▸ **Data for review**
* * *

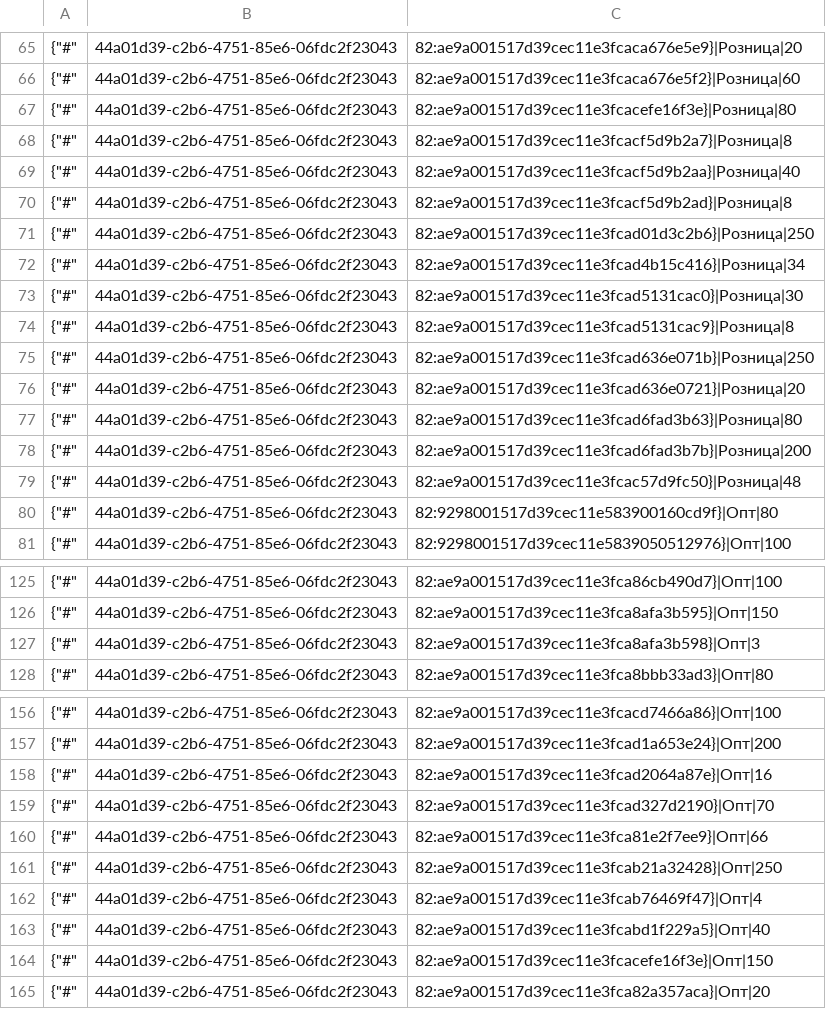
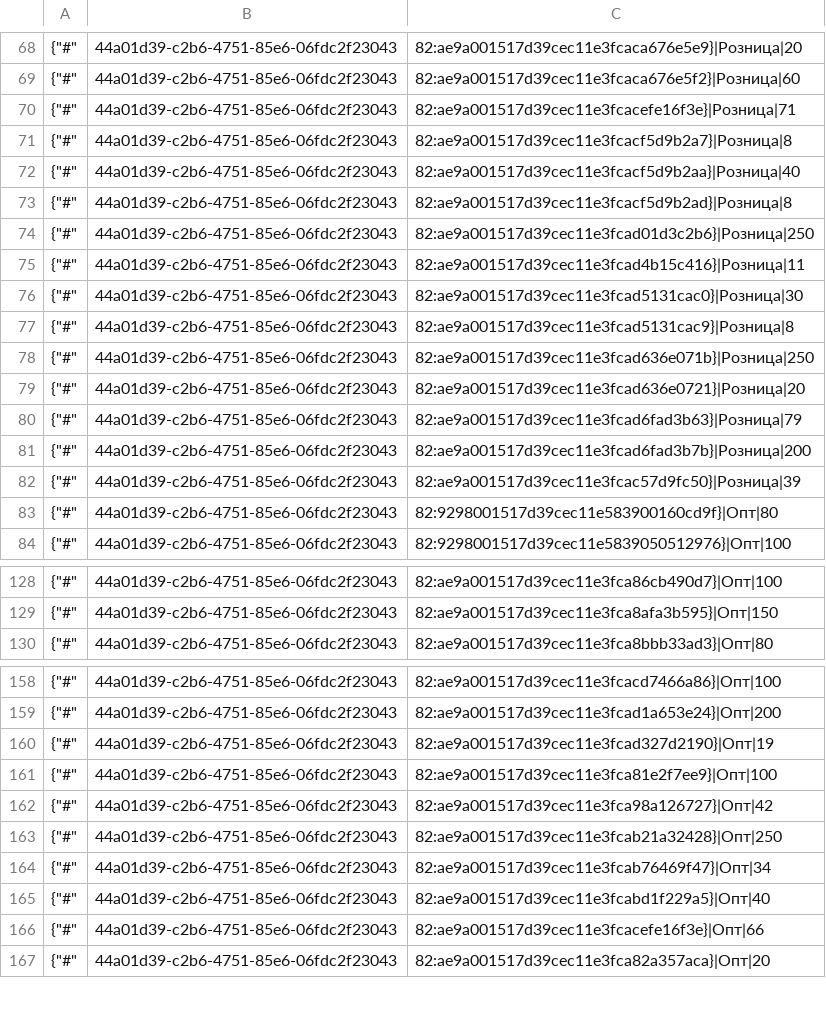
Before and after one commit to TorsionGroup/decort_shop, a CSV file: decort_shop/shop/api/cache/deficit.csv, drawn as a sheet; only a part is shown, gaps mark what is left out; the diff covers the shown part only.

```diff
--- a/decort_shop/shop/api/cache/deficit.csv
+++ b/decort_shop/shop/api/cache/deficit.csv
@@ -66,3 +69,3 @@
 {"#",44a01d39-c2b6-4751-85e6-06fdc2f23043,82:ae9a001517d39cec11e3fcaca676e5f2}|Розница|60
-{"#",44a01d39-c2b6-4751-85e6-06fdc2f23043,82:ae9a001517d39cec11e3fcacefe16f3e}|Розница|80
+{"#",44a01d39-c2b6-4751-85e6-06fdc2f23043,82:ae9a001517d39cec11e3fcacefe16f3e}|Розница|71
 {"#",44a01d39-c2b6-4751-85e6-06fdc2f23043,82:ae9a001517d39cec11e3fcacf5d9b2a7}|Розница|8
@@ -71,3 +74,3 @@
 {"#",44a01d39-c2b6-4751-85e6-06fdc2f23043,82:ae9a001517d39cec11e3fcad01d3c2b6}|Розница|250
-{"#",44a01d39-c2b6-4751-85e6-06fdc2f23043,82:ae9a001517d39cec11e3fcad4b15c416}|Розница|34
+{"#",44a01d39-c2b6-4751-85e6-06fdc2f23043,82:ae9a001517d39cec11e3fcad4b15c416}|Розница|11
 {"#",44a01d39-c2b6-4751-85e6-06fdc2f23043,82:ae9a001517d39cec11e3fcad5131cac0}|Розница|30
@@ -76,5 +79,5 @@
 {"#",44a01d39-c2b6-4751-85e6-06fdc2f23043,82:ae9a001517d39cec11e3fcad636e0721}|Розница|20
-{"#",44a01d39-c2b6-4751-85e6-06fdc2f23043,82:ae9a001517d39cec11e3fcad6fad3b63}|Розница|80
+{"#",44a01d39-c2b6-4751-85e6-06fdc2f23043,82:ae9a001517d39cec11e3fcad6fad3b63}|Розница|79
 {"#",44a01d39-c2b6-4751-85e6-06fdc2f23043,82:ae9a001517d39cec11e3fcad6fad3b7b}|Розница|200
-{"#",44a01d39-c2b6-4751-85e6-06fdc2f23043,82:ae9a001517d39cec11e3fcac57d9fc50}|Розница|48
+{"#",44a01d39-c2b6-4751-85e6-06fdc2f23043,82:ae9a001517d39cec11e3fcac57d9fc50}|Розница|39
 {"#",44a01d39-c2b6-4751-85e6-06fdc2f23043,82:9298001517d39cec11e583900160cd9f}|Опт|80
@@ -126,3 +129,2 @@
 {"#",44a01d39-c2b6-4751-85e6-06fdc2f23043,82:ae9a001517d39cec11e3fca8afa3b595}|Опт|150
-{"#",44a01d39-c2b6-4751-85e6-06fdc2f23043,82:ae9a001517d39cec11e3fca8afa3b598}|Опт|3
 {"#",44a01d39-c2b6-4751-85e6-06fdc2f23043,82:ae9a001517d39cec11e3fca8bbb33ad3}|Опт|80
@@ -157,9 +159,9 @@
 {"#",44a01d39-c2b6-4751-85e6-06fdc2f23043,82:ae9a001517d39cec11e3fcad1a653e24}|Опт|200
-{"#",44a01d39-c2b6-4751-85e6-06fdc2f23043,82:ae9a001517d39cec11e3fcad2064a87e}|Опт|16
-{"#",44a01d39-c2b6-4751-85e6-06fdc2f23043,82:ae9a001517d39cec11e3fcad327d2190}|Опт|70
-{"#",44a01d39-c2b6-4751-85e6-06fdc2f23043,82:ae9a001517d39cec11e3fca81e2f7ee9}|Опт|66
+{"#",44a01d39-c2b6-4751-85e6-06fdc2f23043,82:ae9a001517d39cec11e3fcad327d2190}|Опт|19
+{"#",44a01d39-c2b6-4751-85e6-06fdc2f23043,82:ae9a001517d39cec11e3fca81e2f7ee9}|Опт|100
+{"#",44a01d39-c2b6-4751-85e6-06fdc2f23043,82:ae9a001517d39cec11e3fca98a126727}|Опт|42
 {"#",44a01d39-c2b6-4751-85e6-06fdc2f23043,82:ae9a001517d39cec11e3fcab21a32428}|Опт|250
-{"#",44a01d39-c2b6-4751-85e6-06fdc2f23043,82:ae9a001517d39cec11e3fcab76469f47}|Опт|4
+{"#",44a01d39-c2b6-4751-85e6-06fdc2f23043,82:ae9a001517d39cec11e3fcab76469f47}|Опт|34
 {"#",44a01d39-c2b6-4751-85e6-06fdc2f23043,82:ae9a001517d39cec11e3fcabd1f229a5}|Опт|40
-{"#",44a01d39-c2b6-4751-85e6-06fdc2f23043,82:ae9a001517d39cec11e3fcacefe16f3e}|Опт|150
+{"#",44a01d39-c2b6-4751-85e6-06fdc2f23043,82:ae9a001517d39cec11e3fcacefe16f3e}|Опт|66
 {"#",44a01d39-c2b6-4751-85e6-06fdc2f23043,82:ae9a001517d39cec11e3fca82a357aca}|Опт|20
```
Also changed, not shown: 4 added rows, 14 removed rows and 12 edited cells elsewhere in this file, decort_shop/shop/api/cache/balances.csv, decort_shop/shop/api/cache/brands.csv, 11 other files.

* * *

Where a line of the data contains "shop", copy that line.

Before and after one commit to TorsionGroup/decort_shop, a CSV file: decort_shop/shop/api/cache/deficit.csv, drawn as a sheet; only a part is shown, gaps mark what is left out; the diff covers the shown part only.
--- a/decort_shop/shop/api/cache/deficit.csv
+++ b/decort_shop/shop/api/cache/deficit.csv
Also changed, not shown: 4 added rows, 14 removed rows and 12 edited cells elsewhere in this file, decort_shop/shop/api/cache/balances.csv, decort_shop/shop/api/cache/brands.csv, 11 other files.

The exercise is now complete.